Collector, like the band itself, is defined and tightly-contoured by the ties between the five members. Raina Bock (bass/vocals) and Isaac deBroux-Slone (guitar/vocals) have known each other from infancy, growing up and into music together. Through gigging around Madison, they met and befriended Shannon Connor (guitar/keys), Logan Severson (guitar/backing vocals), and Brendan Manley (drums)—three equally dedicated and adventurous musicians committed to coaxing genre boundaries.
Produced by Rob Schnapf, Collector is a set of songs largely pulled from each of the five members’ demo piles over the years. They’re organic representations of each moment in time, gathered together to tell a mixtape-story of growing up in 21st century America. The songs are marked by urgency, introspection, tongue-in-cheek nihilism, and a shrewd understanding of pop and rock structures and their corollaries—as well as a keen desire to dialogue with and upset them.

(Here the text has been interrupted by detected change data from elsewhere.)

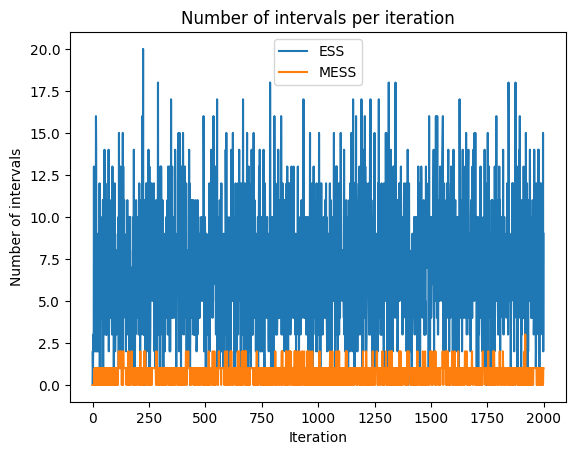
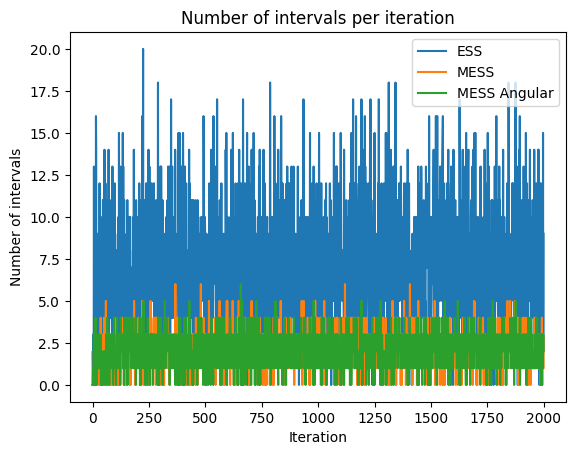
Unified diff of the notebook cell whose output changed from the first chart to the second:
--- before
+++ after
@@ -1,7 +1,8 @@
 plt.plot(intervals_ess)
 plt.plot(intervals_mess)
+plt.plot(intervals_mess_ang)
 plt.xlabel("Iteration")
 plt.ylabel("Number of intervals")
-plt.legend(["ESS", "MESS"])
+plt.legend(["ESS", "MESS", "MESS Angular"])
 plt.title("Number of intervals per iteration")
 plt.show()

Commit: implemented mess angular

Bonded by an intense love of Jack Black and a distrust for anyone who doesn’t respect Courtney Love, Los Angeles-based foursome Girl Friday proudly draws inspiration from untraditional places. Guitarists Vera Ellen and Sierra Scott, bassist Libby Hsieh, and drummer Virginia Pettis are painfully aware of how prescribed labels can limit expression, and they resist traditional categorization in all forms. In their refusal to be confined by one genre, they approach songwriting as a collective process that allows each of their musical influences to be heard. All four members provide lead vocals, adding to the confusion of sound guys who call them a “girl band” and verbally wonder why they’re all carrying instruments.
Girl Friday’s writing is heavily influenced by their lives in Los Angeles, where they are constantly exposed to the overlap between genuine self expression and socially motivated performance. Although their songs capture diverse flashes of inspiration from sober lucidity to venomous distortion, they share an affinity for biting social critiques and introspective vulnerability. They refuse to dull their sensitivity to appear more palatable, and in doing so even their more tender moments match the urgency of their screams.